■ REQUIRED WORK ■
Only the number is wanted: state how many lines of the data below contain the word "playlistName".

■ GIVEN RECORDS ■
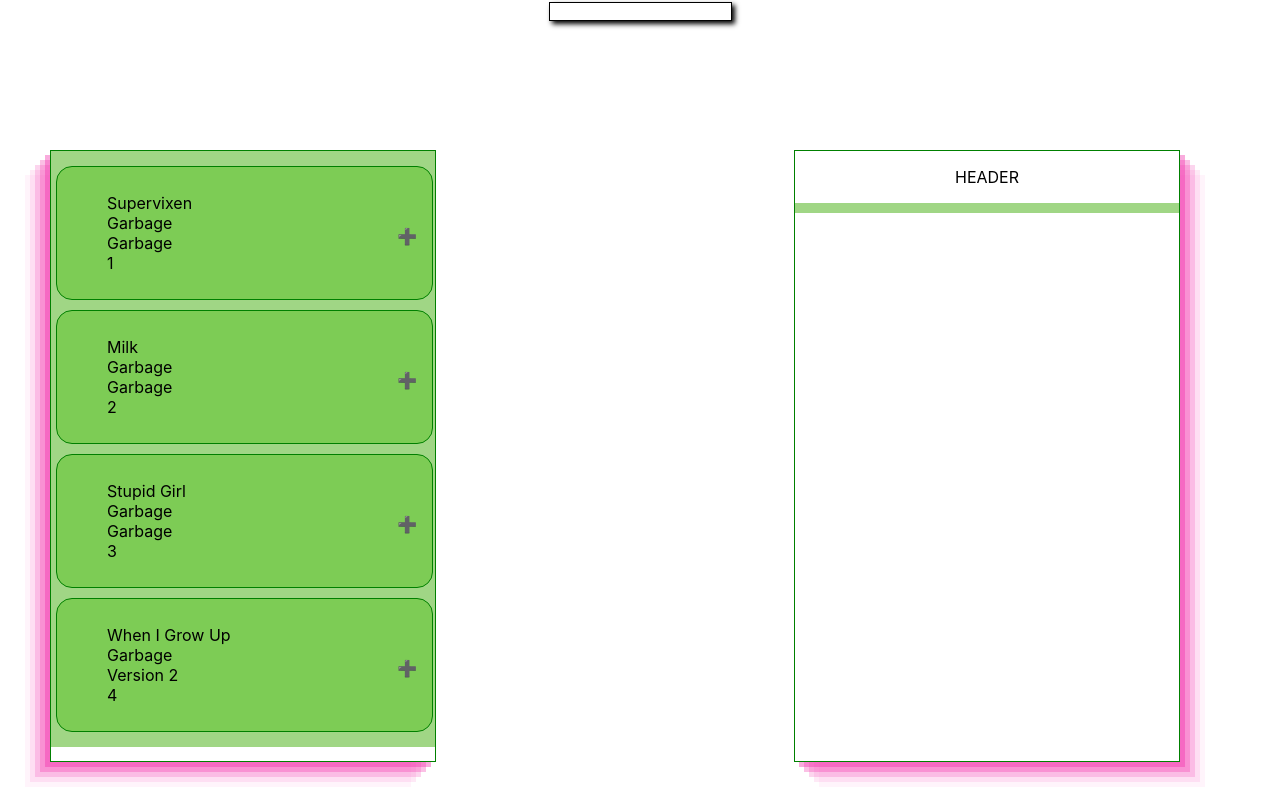
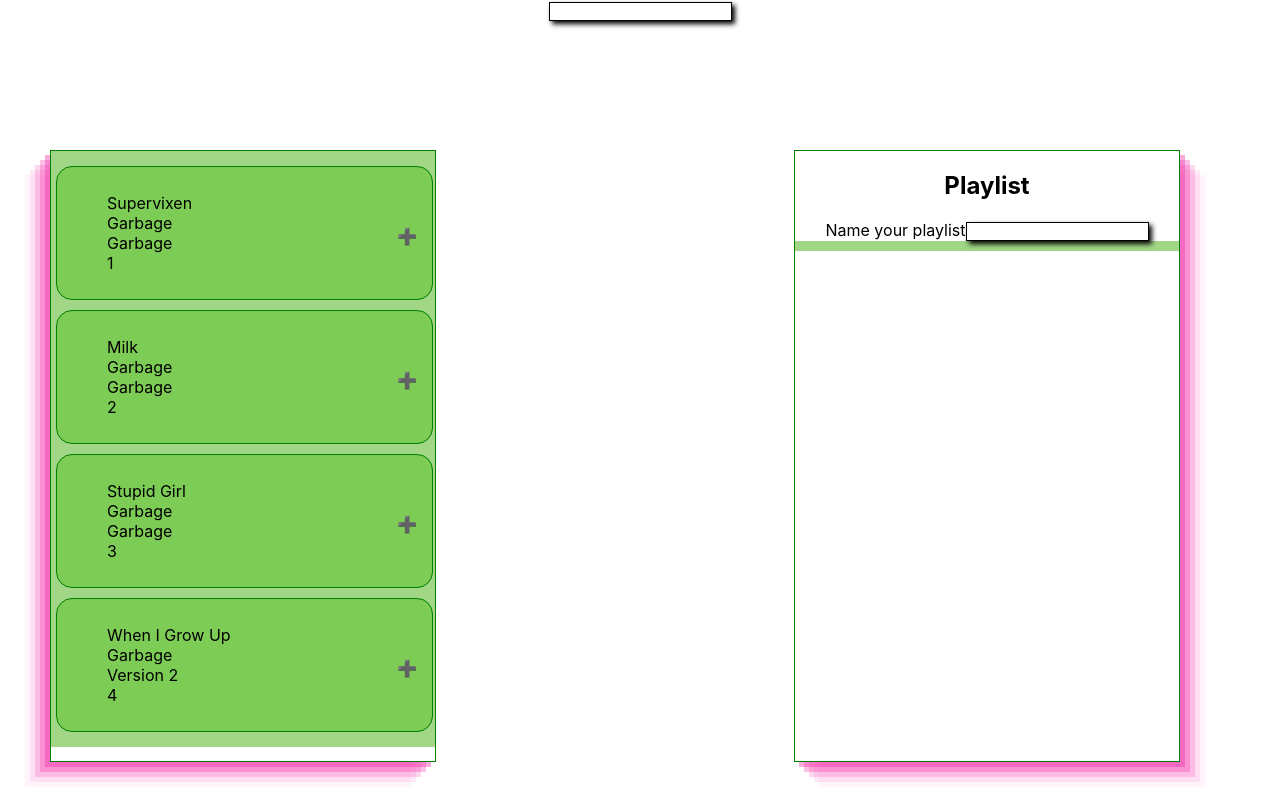
Before and after one commit to martinbannister/jammming, a React (Create React App) app: page / in a window 1280 px wide. Built offline with nearby package versions, Linux system fonts and the light colour scheme.

Commit message:
FEAT(Playlist): add input to name playlist

```diff
--- a/src/Playlist/Playlist.js
+++ b/src/Playlist/Playlist.js
@@ -20,7 +20,9 @@ function Playlist({data, onTakeFromPlaylist}) {
       <>
         <div style={styleContainer}>
           <section className="header">
-            <p>HEADER</p>
+            <h2>Playlist</h2>
+            <label htmlFor="playlistName">Name your playlist</label>
+            <input id="playlistName" type="search" spellcheck="true" />
           </section>
           <section className="container">
             <Tracklist trackData={data} origin='playlist' handleClick={onTakeFromPlaylist} />
```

■ ANSWER FOR THIS EXERCISE ■
2